Speaking with specialist lawyers on child offences: how can they help?
Child sexual offences law is a particularly complex sub-field of criminal law which has been the subject of piecemeal and sometimes fundamental change in previous years. The fact that an individual is suspected of having committed a sexual offence as a child needs to be brought to the attention of a specialist legal team that can provide prompt guidance on what is likely to happen and identify how they can help to alleviate what can be a very stressful experience for families.
Contact our Sexual Offences Solicitors today

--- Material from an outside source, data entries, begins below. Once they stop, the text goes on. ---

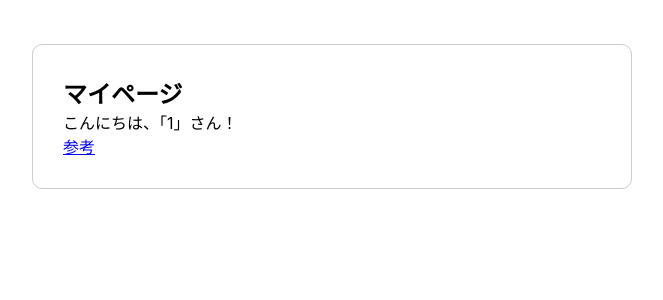
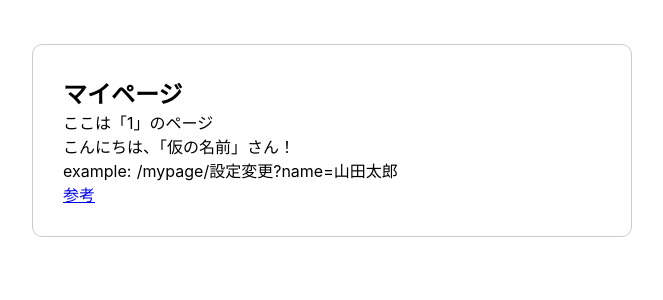
Before and after one commit to BoxPistols/hello-nuxt, a Nuxt app: page /mypage/1 in a window 1280 px wide. Shown: the top 300 px of the page, without its empty margins (308-971 px from the left). Built offline with nearby package versions, Linux system fonts and the light colour scheme.

Commit message:
add query

```diff
--- a/pages/mypage/_id.vue
+++ b/pages/mypage/_id.vue
@@ -3,7 +3,9 @@
   <section>
     <h1>マイページ</h1>
     <!-- <p>こんにちは、「{{ $route.params.id }}」さん！</p> -->
-    <p>こんにちは、「{{ id }}」さん！</p>
+    <p>ここは「{{ id }}」のページ</p>
+    <p>こんにちは、「{{ name }}」さん！</p>
+    <p>example: /mypage/設定変更?name=山田太郎</p>
     <a href="https://www.i-ryo.com/entry/2019/11/27/062247" target="_blank">参考</a>
   </section>
 
@@ -17,9 +19,15 @@ export default {
   computed: {
     id: function() {
       // return this.$route.params.id
-      let id = this.$route.params.id != undefined ? this.$route.params.id : '仮の名前'
+      // ↓ page path
+      let id = this.$route.params.id != undefined ? this.$route.params.id : 'ページ名'
       return id
-    }
+    },
+    name: function() {
+      // query param
+      let name = this.$route.query.name != undefined ? this.$route.query.name : '仮の名前'
+      return name
+    },
   }
 }
 </script>
```
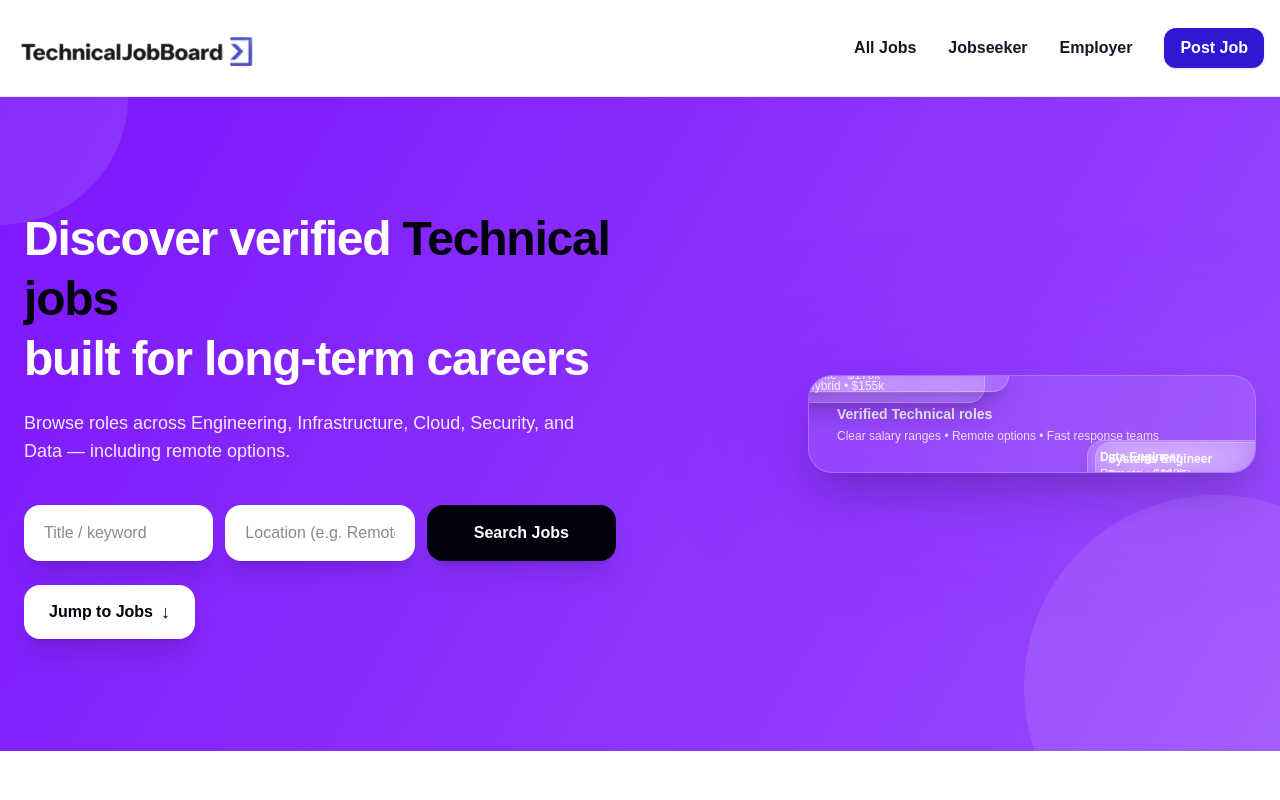
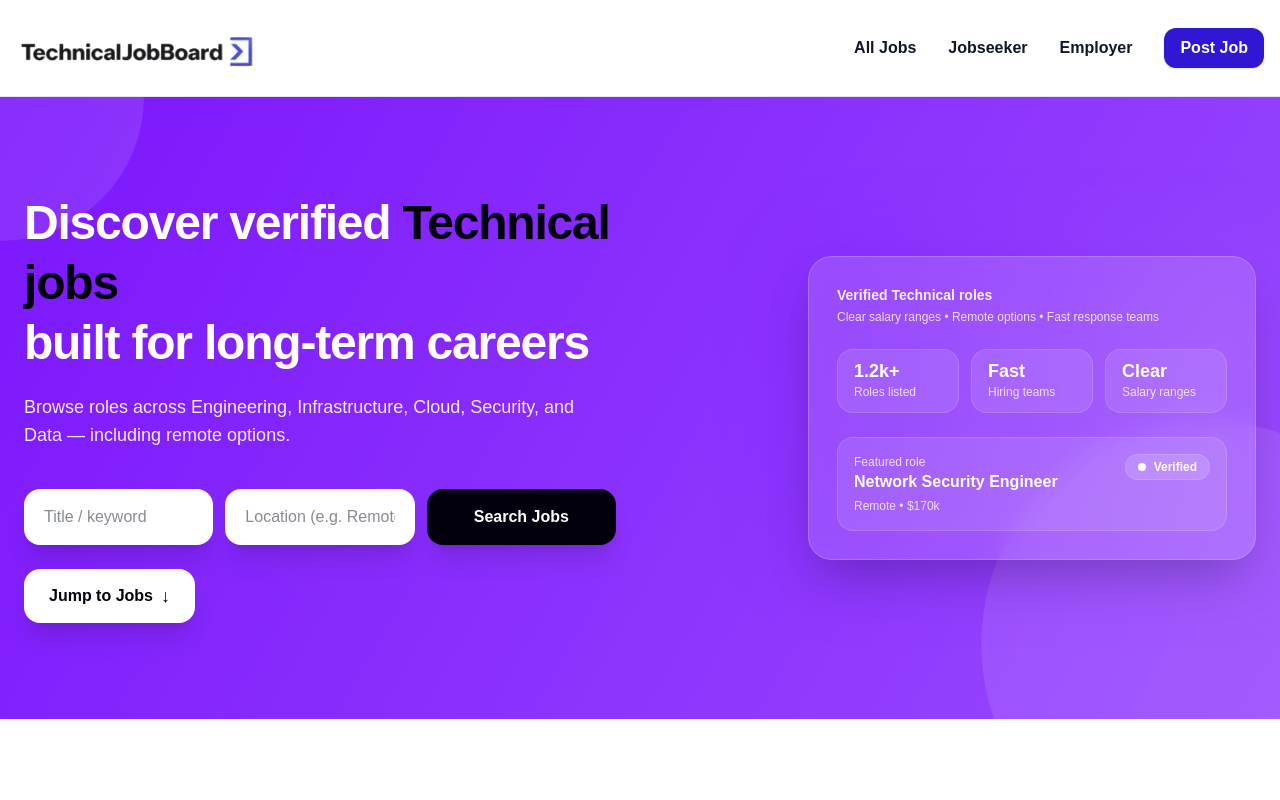
Before and after one commit to adebisidolapo/technicaljobboard, a Next.js app in the folder jobboard/: page / in a window 1280 px wide. Shown: the top 800 px of the page. Built offline with nearby package versions, Linux system fonts and the light colour scheme.

Commit message:
update ui

```diff
--- a/jobboard/app/page.tsx
+++ b/jobboard/app/page.tsx
@@ -229,16 +229,17 @@ const CATEGORIES = [
     <main className="font-sans bg-gray-100 text-[#02000D]">
 
 
-{/* ================= HERO ================= */}
-<section className="relative py-24 md:py-28 bg-animated-gradient text-white overflow-hidden">
-  <div className="absolute top-0 left-0 w-64 h-64 bg-white opacity-10 rounded-full -translate-x-1/2 -translate-y-1/2" />
-  <div className="absolute bottom-0 right-0 w-96 h-96 bg-white opacity-10 rounded-full translate-x-1/3 translate-y-1/3" />
+{/* ================= HERO (Cleaner Desktop) ================= */}
+<section className="relative py-22 md:py-24 bg-animated-gradient text-white overflow-hidden">
+  {/* Softer background blobs */}
+  <div className="absolute top-0 left-0 w-56 h-56 md:w-72 md:h-72 bg-white/10 rounded-full -translate-x-1/2 -translate-y-1/2" />
+  <div className="absolute bottom-0 right-0 w-72 h-72 md:w-[28rem] md:h-[28rem] bg-white/10 rounded-full translate-x-1/3 translate-y-1/3" />
 
   <div className="max-w-7xl mx-auto px-6 relative z-10">
-    <div className="md:flex md:items-center md:justify-between gap-12">
+    <div className="grid grid-cols-1 md:grid-cols-2 items-center gap-12">
 
       {/* LEFT */}
-      <div className="md:w-1/2">
+      <div>
         <h1 className="text-4xl md:text-5xl font-extrabold leading-tight tracking-tight">
           Discover verified <span className="text-[#02000D]">Technical jobs</span>
           <br />
@@ -249,7 +250,7 @@ const CATEGORIES = [
           Browse roles across Engineering, Infrastructure, Cloud, Security, and Data — including remote options.
         </p>
 
-        {/* Search Bar (3 equal boxes) */}
+        {/* Search Bar */}
         <div className="w-full mt-10">
           <div className="grid grid-cols-1 md:grid-cols-3 gap-3 max-w-3xl">
             <input
@@ -270,27 +271,23 @@ const CATEGORIES = [
           </div>
         </div>
 
-        {/* Jump to Jobs (very visible + works) */}
+        {/* Jump to Jobs */}
         <button
           type="button"
-          onClick={() =>
-            document.getElementById("jobs")?.scrollIntoView({ behavior: "smooth" })
-          }
+          onClick={() => document.getElementById("jobs")?.scrollIntoView({ behavior: "smooth" })}
           className="mt-6 inline-flex items-center justify-center gap-2 bg-white text-[#02000D] font-semibold px-6 py-3 rounded-2xl shadow-xl hover:shadow-2xl hover:-translate-y-[1px] transition border border-white/40"
         >
           Jump to Jobs <span className="text-lg">↓</span>
         </button>
       </div>
 
-      {/* RIGHT */}
-      <div
-        ref={heroImageRef}
-        className="md:w-1/2 mt-14 md:mt-0 flex justify-center md:justify-end"
-      >
+      {/* RIGHT (Clean stats + one compact card) */}
+      <div className="mt-12 md:mt-0 flex justify-center md:justify-end">
         <div className="relative w-full max-w-md">
-          <div className="absolute inset-0 rounded-3xl bg-gradient-to-r from-[#6F00FC] via-[#8C33FD] to-[#A866FE] blur-3xl opacity-30 scale-110" />
+          {/* Reduced glow */}
+          <div className="absolute inset-0 rounded-3xl bg-gradient-to-r from-[#6F00FC] via-[#8C33FD] to-[#A866FE] blur-2xl opacity-20 scale-105" />
 
-          <div className="relative z-10 rounded-3xl border border-white/20 bg-white/10 backdrop-blur p-7 shadow-2xl overflow-hidden">
+          <div className="relative z-10 rounded-3xl border border-white/20 bg-white/14 backdrop-blur-md p-7 shadow-2xl">
             <div className="text-white/90">
               <p className="text-sm font-semibold">Verified Technical roles</p>
               <p className="text-xs opacity-90 mt-1">
@@ -298,35 +295,42 @@ const CATEGORIES = [
               </p>
             </div>
 
-            {/* Floating verified cards (hidden on mobile to prevent overlap) */}
-            <div className="hidden md:block">
-             <div className="absolute -bottom-5 -right-4 glass float-1 rounded-2xl px-3 py-2 shadow-xl text-white text-xs w-44 border border-white/20">
-                <p className="font-semibold leading-snug">Systems Engineer</p>
-                <p className="opacity-85">Remote • $145k</p>
+            {/* Desktop: stats row (clean + professional) */}
+            <div className="hidden md:grid mt-6 grid-cols-3 gap-3">
+              <div className="rounded-2xl bg-white/10 border border-white/15 px-4 py-3">
+                <p className="text-lg font-extrabold leading-none">1.2k+</p>
+                <p className="text-xs text-white/80 mt-1">Roles listed</p>
               </div>
-
-              <div className="absolute -top-6 -left-4 glass float-2 rounded-2xl px-3 py-2 shadow-xl text-white text-xs w-48 border border-white/20">
-               <p className="font-semibold leading-snug">DevOps Engineer</p>
-                <p className="opacity-85">Hybrid • $155k</p>
+              <div className="rounded-2xl bg-white/10 border border-white/15 px-4 py-3">
+                <p className="text-lg font-extrabold leading-none">Fast</p>
+                <p className="text-xs text-white/80 mt-1">Hiring teams</p>
               </div>
-
-              <div className="absolute top-16 -right-6 glass float-3 rounded-2xl px-3 py-2 shadow-xl text-white text-xs w-48 border border-white/20">
-                <p className="font-semibold leading-snug">Data Engineer</p>
-                <p className="opacity-85">Remote • $160k</p>
-              </div>
-
-              <div className="absolute bottom-20 -left-6 glass float-4 rounded-2xl px-3 py-2 shadow-xl text-white text-xs w-56 border border-white/20">
-                <p className="font-semibold leading-snug">Network Security Engineer</p>
-                <p className="opacity-85">On-site • $170k</p>
+              <div className="rounded-2xl bg-white/10 border border-white/15 px-4 py-3">
+                <p className="text-lg font-extrabold leading-none">Clear</p>
+                <p className="text-xs text-white/80 mt-1">Salary ranges</p>
               </div>
             </div>
 
-            {/* Mobile-friendly single card (shows only on small screens) */}
-            <div className="md:hidden mt-6 glass rounded-2xl px-4 py-3 shadow-xl text-white text-sm border border-white/20">
-              <p className="font-semibold">Network Security Engineer</p>
-              <p className="text-xs opacity-85 mt-1">Remote • $170k</p>
+            {/* One compact featured card (desktop + mobile) */}
+            <div className="mt-6 rounded-2xl bg-white/10 border border-white/15 p-4">
+              <div className="flex items-start justify-between gap-4">
+                <div className="min-w-0">
+                  <p className="text-xs text-white/80">Featured role</p>
+                  <p className="font-semibold truncate">Network Security Engineer</p>
+                  <p className="text-xs text-white/80 mt-1">Remote • $170k</p>
+                </div>
+
+                <span className="shrink-0 inline-flex items-center gap-2 text-xs font-semibold px-3 py-1 rounded-full bg-white/15 border border-white/15">
+                  <span className="h-2 w-2 rounded-full bg-white" />
+                  Verified
+                </span>
+              </div>
             </div>
 
+            {/* Mobile-only extra helper text */}
+            <p className="md:hidden text-xs text-white/80 mt-4">
+              Browse verified roles with clear expectations and fast response teams.
+            </p>
           </div>
         </div>
       </div>
@@ -334,6 +338,7 @@ const CATEGORIES = [
     </div>
   </div>
 </section>
+
 
 
 {/* ================= CATEGORIES ================= */}
```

Tuckers Solicitors is a leading law firm providing defence advice and representation across all aspects of the criminal law. Our highly-experienced team are among some of the most highly regarded in the field, and are routinely sought out to provide clear and prompt guidance for historic sexual offences cases.
At Tuckers, we understand how daunting it can be for you to be facing questions around your behaviour as a child, and that you may at times feel at a loss on how to resolve the situation. That is where our team can help: we can act as your representative with the police and prosecutors, and ensure that they are protected during what can be a very frightening experience. We will work with you to ensure that you are fully appraised on what, if anything needs to be considered in terms of any likely prosecution. We ensure that our clients fully understand their rights, and are afforded the full protection that the law entitles them to. If you would like to speak to Stuart Sutton‘s Sexual Offences team on any aspect of child sexual offence law, contact us today.